My opinion is that NRP has already suffered enough to justify the prices at $20, and my opinion hasn’t changed much at $14. I’m not knee jerk afraid of shareholder dilutions and like the steps NRP has taken to diversify their assets away from a pure coal play. I also think coal is set to rebound. In the meantime, even if they slash their distribution by 25%, that would leave it paying out 7% annually, which is far above market yield. However, I will not be adding more until I see market sentiment shift, preferring instead to add other coal related investments and keeping company specific risk low – building my coal thesis out of many smaller parts. BTU is my first secondary choice, and I’ll probably follow up with a third play next year if coal names are still depressed then.

My second ugly child is CCJ. This is kind of amusing, as I really haven’t lost money on CCJ this year. Cameco and related names rallied hard starting around February helping press my gains to 15% early on, and CCJ’s unceremonious relapse was one of the biggest contributors to those gains sliding back below 10% a month ago. CCJ stands at $19, 5-10% below my average cost per share.

CCJ’s problem is also bicausal. The market for uranium remains abysmal, and spot prices have plunged another 20% this year. That’s the pricing for when there are uranium trades at all. My smaller, half scaled position, UEC, made ZERO sales in the first quarter of this year. The market for uranium is near-totally dead. CCJ has largely fended off impact from this pricing issue through their long term supply agreements. However, that can only get you so far.

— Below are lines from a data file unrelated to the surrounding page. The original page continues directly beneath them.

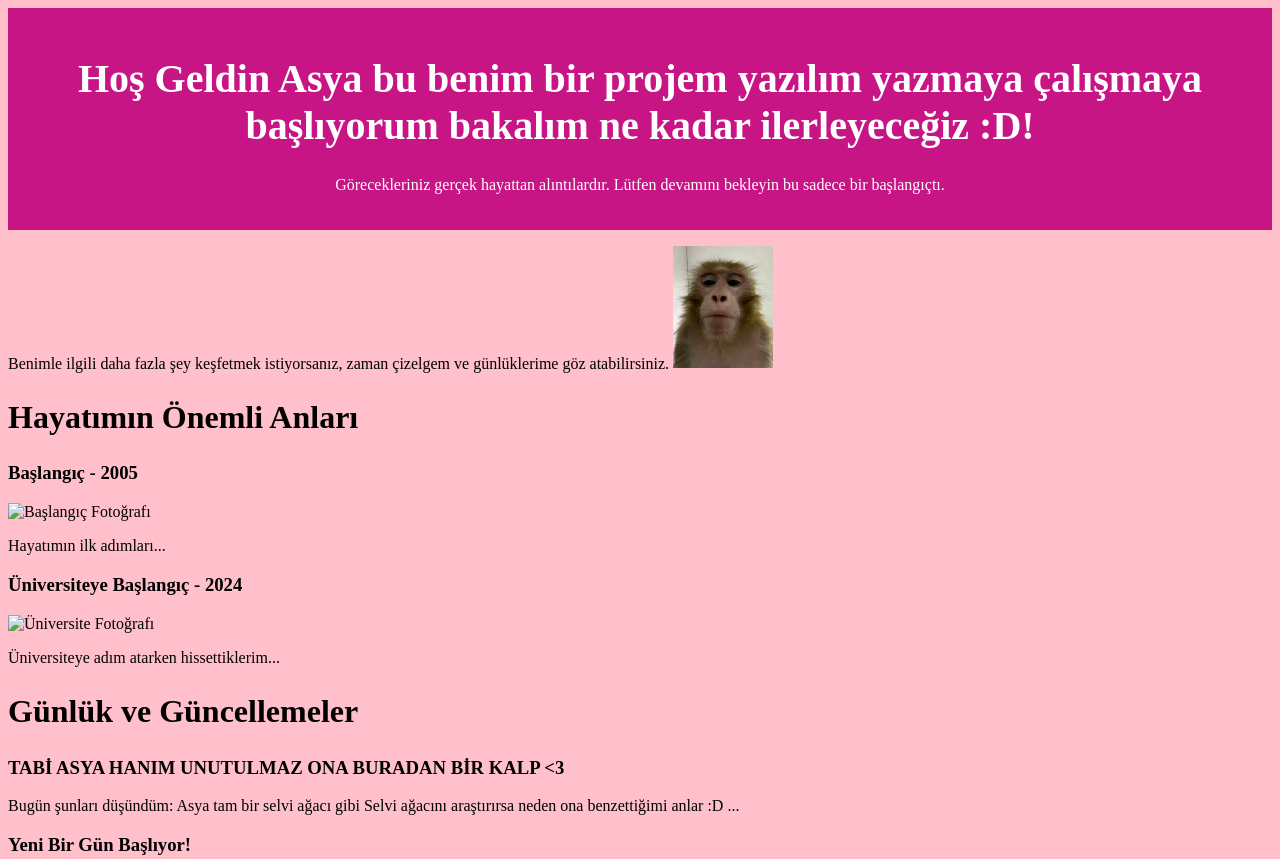
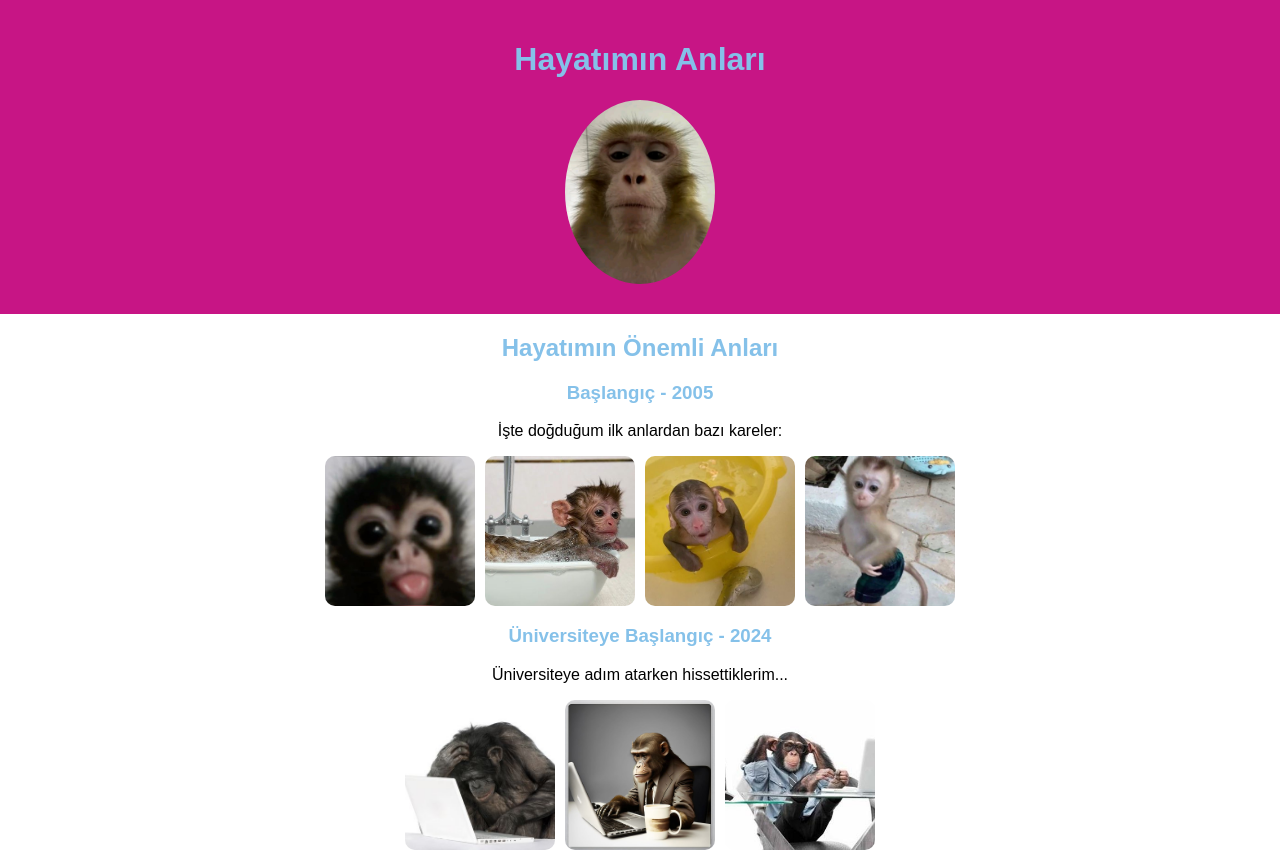
Before and after one commit to hassasins5/hasan-n-d-nyas-, a plain HTML site: page index.html in a window 1280 px wide. Shown: the top 859 px of the page. Drawn offline with Linux system fonts and the light colour scheme.

Commit message:
Add files via upload

```diff
--- a/index.html
+++ b/index.html
@@ -3,31 +3,34 @@
 <head>
     <meta charset="UTF-8">
     <meta name="viewport" content="width=device-width, initial-scale=1.0">
-    <title>Hasan'ın Dijital Klonu</title>
+    <title>Hayatımın Anları</title>
     <link rel="stylesheet" href="styles.css">
 </head>
 <body>
     <header>
-        <h1>Hoş Geldin Asya bu benim bir projem yazılım yazmaya çalışmaya başlıyorum bakalım ne kadar ilerleyeceğiz :D!</h1>
-        <p>Görecekleriniz gerçek hayattan alıntılardır. Lütfen devamını bekleyin bu sadece bir başlangıçtı.</p>
+        <h1>Hayatımın Anları</h1>
+        <img src="ben.jpg" alt="Benim Fotoğrafım" class="profile-image">
     </header>
 
-    <section id="intro">
-        <p>Benimle ilgili daha fazla şey keşfetmek istiyorsanız, zaman çizelgem ve günlüklerime göz atabilirsiniz.
-<img src="ben.jpg" alt="Benim Fotoğrafım" width="100"> </p>
-    </section>
+    <section>
+        <h2>Hayatımın Önemli Anları</h2>
+        <h3>Başlangıç - 2005</h3>
+        <p>İşte doğduğum ilk anlardan bazı kareler:</p>
+        <div class="photo-grid">
+            <img src="dogum-2005.jpg" alt="Doğum 2005">
+            <img src="bebeklik-1.jpg" alt="Bebeklik 1">
+            <img src="bebeklik-2.jpg" alt="Bebeklik 2">
+            <img src="bebeklik-3.jpg" alt="Bebeklik 3">
+        </div>
 
-    <section id="timeline">
-        <h2>Hayatımın Önemli Anları</h2>
-        <div class="timeline-item">
-            <h3>Başlangıç - 2005</h3>
-            <img src="path-to-image.jpg" alt="Başlangıç Fotoğrafı">
-            <p>Hayatımın ilk adımları...</p>
-        </div>
-        <div class="timeline-item">
-            <h3>Üniversiteye Başlangıç - 2024</h3>
-            <img src="path-to-image.jpg" alt="Üniversite Fotoğrafı">
-            <p>Üniversiteye adım atarken hissettiklerim...</p>
+        <h3>Üniversiteye Başlangıç - 2024</h3>
+<p>Üniversiteye adım atarken hissettiklerim...</p>
+        <div class="photo-grid">
+
+            <img src="universite-1.jpg" alt="Üniversite 1">
+            <img src="universite-2.jpg" alt="Üniversite 2">
+            <img src="universite-3.jpg" alt="Üniversite 3">
+
         </div>
     </section>
 
--- a/styles.css
+++ b/styles.css
@@ -1,30 +1,50 @@
 body {
-    background-color: #FFC0CB; /* Açık pembe tonu */
+    font-family: Arial, sans-serif;
+    text-align: center;
+    margin: 0;
+    padding: 0;
 }
 
-
 header {
-    background-color: #C71585;
-    color: white;
+    background-color:  #C71585;
     padding: 20px;
-    text-align: center;
 }
 
-h1 {
-    font-size: 2.5em;
+.profile-image {
+    display: block;
+    margin: 10px auto;
+    width: 150px;
+    height: auto;
+    border-radius: 50%;
 }
 
-h2 {
-    font-size: 2em;
+h1, h2, h3 {
+    color: #85c1e9;
+}
+
+.photo-grid {
+    display: flex;
+    justify-content: center;
+    gap: 10px;
+    flex-wrap: wrap;
+    margin-top: 10px;
+}
+
+.photo-grid img {
+    width: 150px;
+    height: 150px;
+    object-fit: cover;
+    border-radius: 10px;
 }
 
 #timeline ul {
+background-color: #16a085;
     list-style-type: none;
     padding: 0;
 }
 
 #timeline li {
-    background-color: white;
+    background-color: #85c1e9;
     margin: 10px;
     padding: 10px;
     border-radius: 5px;
@@ -39,7 +59,7 @@ footer {
 }
 
 button {
-    background-color: #4CAF50;
+    background-color: #e79aec;
     color: white;
     padding: 10px 20px;
     border: none;
```
Also changed, not shown: bebeklik-1.jpg (added), bebeklik-2.jpg (added), bebeklik-3.jpg (added), dogum-2005.jpg (added), universite-1.jpg (added), universite-2.jpg (added), universite-3.jpg (added).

But CCJ has a second big problem, which is a very large (and growing) deferred (some may say dodged) tax liability to the Canadian government. The price tag is set to cross $1 billion shortly and will probably be almost three years worth of earnings when we’re set and done here. This is why CCJ’s stock is performing so much worse than its dumber, small peers this year.

And I am not at all concerned about CCJ. I’m electing to sit back and do nothing. The tax bill is a non issue. Without question, Canadian corporate governance is much harsher than the US, and there will be consequences for CCJ. They will be made to pay up, and someone will probably get punished. However, even given the magnitude of the bill, it’s hard to see how this changes the stock dynamics.

To put this into perspective, consider APC back when the oil well blew up. People freaked out at the billions of dollars they would owe in damages and bid the stock down an absurd amount. And then, it no longer mattered. The company made a full recovery in a hurry. As then, CCJ’s market prospects look bright on the horizon. They will be made to pay past owed taxes and that hit will sting, but it’s a one time issue and when you consider how stock multiples are priced into shares, the truth is CCJ’s larger problems (business) when worked through will more than totally swallow this blip on the radar. From the perspective of shareholders, at this point and at this price, CCJ’s only problem is the uranium market. The tax liability will be worked through and take care of itself shortly, if only the damn uranium market can recover.

Previous Posts by Mr. Cain Thaler